I have strategically tailored my work life around raising my children, I breastfeed, I co-sleep, I have quality time with my partner, I have one on one time with my kids, I homeschool them and we travel as much as we can. In order for me to raise my children in the way I want to and the way that my children need me to I rely on the support of my husband and my extended family.
During the newborn phase of my children I was supported by my extended family who took turns cooking for us every day, helping with my housework, having the older kids over for sleepovers, looking after the baby while I shower or sleep. Making me a coffee while I breastfed.
I’ve heard from so many mothers that having an extended family member popping in post-birth even becomes an imposition. Something that brings up angers rather than something that is expected and welcomed. This is a product of the sickness of modern life. How unbelievably strange? Isolating ourselves even more post-birth. Why? Because of our fear of being judged. We don’t look good, we don’t smell good. The house isn’t clean enough. The individualistic culture we live in tells us that we can do it all, and we can do it all by ourselves. This is not true.
During the toddler phase my extended family helped me by playing with my toddler while I went out for a coffee by myself, stayed at my home while the toddler was asleep so my partner and I could go on dates. I distinctly remember writing my PhD thesis every day during my kids naps. I remember standing up at my computer typing away with my daughter asleep in the carrier attached to me. My dad would play with my 2 year old son while my daughter napped on me. Slowly but surely and with a lot of consistency and support, it got written.

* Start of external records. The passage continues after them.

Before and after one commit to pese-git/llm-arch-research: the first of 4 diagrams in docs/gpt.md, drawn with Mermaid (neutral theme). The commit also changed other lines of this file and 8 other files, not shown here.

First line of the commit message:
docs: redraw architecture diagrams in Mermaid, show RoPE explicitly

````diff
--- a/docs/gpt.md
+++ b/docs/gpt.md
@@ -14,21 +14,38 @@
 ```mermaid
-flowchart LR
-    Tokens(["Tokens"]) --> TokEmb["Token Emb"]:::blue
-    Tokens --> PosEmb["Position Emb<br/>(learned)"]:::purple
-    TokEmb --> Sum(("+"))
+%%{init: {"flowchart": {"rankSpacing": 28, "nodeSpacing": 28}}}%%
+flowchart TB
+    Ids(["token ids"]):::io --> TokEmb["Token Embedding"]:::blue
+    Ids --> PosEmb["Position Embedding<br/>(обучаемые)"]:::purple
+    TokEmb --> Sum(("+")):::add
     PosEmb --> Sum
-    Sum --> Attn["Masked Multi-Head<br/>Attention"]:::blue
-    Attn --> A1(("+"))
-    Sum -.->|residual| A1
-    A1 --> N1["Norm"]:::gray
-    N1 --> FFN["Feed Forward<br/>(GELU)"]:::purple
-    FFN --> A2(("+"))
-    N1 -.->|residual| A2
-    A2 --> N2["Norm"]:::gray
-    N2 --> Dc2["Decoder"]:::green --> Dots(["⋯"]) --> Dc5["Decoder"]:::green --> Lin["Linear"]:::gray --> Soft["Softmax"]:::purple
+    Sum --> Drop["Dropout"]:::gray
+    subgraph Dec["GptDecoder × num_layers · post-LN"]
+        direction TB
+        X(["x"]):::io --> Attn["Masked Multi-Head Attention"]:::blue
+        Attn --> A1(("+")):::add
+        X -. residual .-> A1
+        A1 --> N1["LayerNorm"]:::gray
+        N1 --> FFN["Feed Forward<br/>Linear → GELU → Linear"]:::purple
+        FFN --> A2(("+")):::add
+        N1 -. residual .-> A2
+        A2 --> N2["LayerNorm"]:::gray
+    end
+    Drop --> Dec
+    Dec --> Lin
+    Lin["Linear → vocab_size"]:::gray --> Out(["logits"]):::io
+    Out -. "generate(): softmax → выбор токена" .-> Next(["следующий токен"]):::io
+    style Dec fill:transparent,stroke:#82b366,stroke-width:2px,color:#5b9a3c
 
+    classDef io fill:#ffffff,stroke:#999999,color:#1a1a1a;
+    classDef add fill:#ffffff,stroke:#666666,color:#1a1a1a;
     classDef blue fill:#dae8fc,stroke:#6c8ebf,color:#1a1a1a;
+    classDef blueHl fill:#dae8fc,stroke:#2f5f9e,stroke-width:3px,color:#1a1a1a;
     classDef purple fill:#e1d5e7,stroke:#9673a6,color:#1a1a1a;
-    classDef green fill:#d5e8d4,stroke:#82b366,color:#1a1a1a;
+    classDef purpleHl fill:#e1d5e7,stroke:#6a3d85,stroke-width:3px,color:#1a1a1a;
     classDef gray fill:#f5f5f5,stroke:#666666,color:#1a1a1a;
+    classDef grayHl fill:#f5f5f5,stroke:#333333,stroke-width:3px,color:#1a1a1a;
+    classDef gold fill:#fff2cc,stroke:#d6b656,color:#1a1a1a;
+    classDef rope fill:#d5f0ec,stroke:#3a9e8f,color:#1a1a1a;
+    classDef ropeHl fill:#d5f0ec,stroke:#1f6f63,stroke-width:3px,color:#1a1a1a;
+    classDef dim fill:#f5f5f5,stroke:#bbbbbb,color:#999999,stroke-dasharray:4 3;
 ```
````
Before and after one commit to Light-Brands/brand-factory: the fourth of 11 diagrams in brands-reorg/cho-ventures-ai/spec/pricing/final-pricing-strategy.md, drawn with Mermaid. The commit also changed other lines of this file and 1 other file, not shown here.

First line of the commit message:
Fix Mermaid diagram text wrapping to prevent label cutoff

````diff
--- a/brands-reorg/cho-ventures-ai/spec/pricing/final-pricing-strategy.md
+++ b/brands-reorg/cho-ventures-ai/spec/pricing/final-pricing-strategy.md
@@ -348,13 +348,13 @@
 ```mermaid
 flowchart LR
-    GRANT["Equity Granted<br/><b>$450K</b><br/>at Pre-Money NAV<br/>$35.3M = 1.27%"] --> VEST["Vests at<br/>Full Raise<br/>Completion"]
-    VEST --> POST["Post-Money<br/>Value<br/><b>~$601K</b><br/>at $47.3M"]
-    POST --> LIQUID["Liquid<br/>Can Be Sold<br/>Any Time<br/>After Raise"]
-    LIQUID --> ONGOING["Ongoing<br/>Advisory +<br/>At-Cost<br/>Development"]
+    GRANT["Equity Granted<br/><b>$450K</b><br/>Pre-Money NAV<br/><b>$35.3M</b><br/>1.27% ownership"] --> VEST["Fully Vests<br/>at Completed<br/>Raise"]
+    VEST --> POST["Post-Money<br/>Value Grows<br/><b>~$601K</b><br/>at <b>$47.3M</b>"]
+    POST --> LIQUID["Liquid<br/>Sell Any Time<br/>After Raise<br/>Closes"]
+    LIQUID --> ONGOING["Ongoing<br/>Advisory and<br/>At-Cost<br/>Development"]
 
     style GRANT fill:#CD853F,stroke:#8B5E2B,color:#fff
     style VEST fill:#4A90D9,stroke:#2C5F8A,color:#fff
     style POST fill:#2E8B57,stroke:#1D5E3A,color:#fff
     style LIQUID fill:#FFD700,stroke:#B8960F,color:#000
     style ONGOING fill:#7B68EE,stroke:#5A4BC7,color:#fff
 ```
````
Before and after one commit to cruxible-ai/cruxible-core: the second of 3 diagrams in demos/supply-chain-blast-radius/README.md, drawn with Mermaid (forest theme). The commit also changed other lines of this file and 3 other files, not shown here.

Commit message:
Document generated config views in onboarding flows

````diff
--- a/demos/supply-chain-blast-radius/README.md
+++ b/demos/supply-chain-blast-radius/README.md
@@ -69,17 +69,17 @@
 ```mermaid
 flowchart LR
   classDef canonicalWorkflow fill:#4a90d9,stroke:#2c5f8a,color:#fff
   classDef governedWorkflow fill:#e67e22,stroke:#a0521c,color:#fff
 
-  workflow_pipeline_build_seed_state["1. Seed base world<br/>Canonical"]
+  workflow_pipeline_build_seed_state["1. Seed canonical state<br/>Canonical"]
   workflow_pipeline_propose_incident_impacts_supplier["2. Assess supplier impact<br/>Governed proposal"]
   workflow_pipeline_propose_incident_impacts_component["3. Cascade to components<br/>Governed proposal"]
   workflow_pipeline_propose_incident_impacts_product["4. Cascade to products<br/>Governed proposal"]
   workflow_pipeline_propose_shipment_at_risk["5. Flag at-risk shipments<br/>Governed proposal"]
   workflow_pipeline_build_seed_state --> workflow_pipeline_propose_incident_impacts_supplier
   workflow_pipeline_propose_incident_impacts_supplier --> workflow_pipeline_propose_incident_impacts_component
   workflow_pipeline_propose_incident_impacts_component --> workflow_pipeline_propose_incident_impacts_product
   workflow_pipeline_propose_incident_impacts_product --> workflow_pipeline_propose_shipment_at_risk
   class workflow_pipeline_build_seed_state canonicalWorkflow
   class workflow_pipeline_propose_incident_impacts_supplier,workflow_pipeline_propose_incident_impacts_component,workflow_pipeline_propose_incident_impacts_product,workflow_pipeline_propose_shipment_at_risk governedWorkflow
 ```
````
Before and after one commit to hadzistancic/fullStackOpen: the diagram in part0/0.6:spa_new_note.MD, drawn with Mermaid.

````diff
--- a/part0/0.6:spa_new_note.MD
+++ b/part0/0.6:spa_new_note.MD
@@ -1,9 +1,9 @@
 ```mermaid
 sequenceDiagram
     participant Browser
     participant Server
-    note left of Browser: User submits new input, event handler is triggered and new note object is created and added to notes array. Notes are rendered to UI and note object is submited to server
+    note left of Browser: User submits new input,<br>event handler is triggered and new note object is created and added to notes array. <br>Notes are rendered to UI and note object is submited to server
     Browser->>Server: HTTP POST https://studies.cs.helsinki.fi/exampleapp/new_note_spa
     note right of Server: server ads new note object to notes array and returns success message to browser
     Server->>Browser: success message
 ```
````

It gets easier as the children grow and naturally children need their mothers less. My children are 2, 5 and 7 at the time of writing. I can see that in the near future my husband and I will be able to go away for a night or two because my youngest is now weaning on his own terms and he is wanting to spend more time with his grandparents and cousins rather than needed me as much.
Dr. Gabor Mate, in his book Hold On To Your Kids, talks about the detriment of young children being raised by peers as they are in childcare, kindergarten and school. The influence of the parents to their children development becomes secondary to the influence of peers of the same age. This is detrimental because the influence of family on a child comes with nurture, unconditional love and sacrifice. The influence of same age peers does not. While this is normal in our modern culture, it is certainly not natural.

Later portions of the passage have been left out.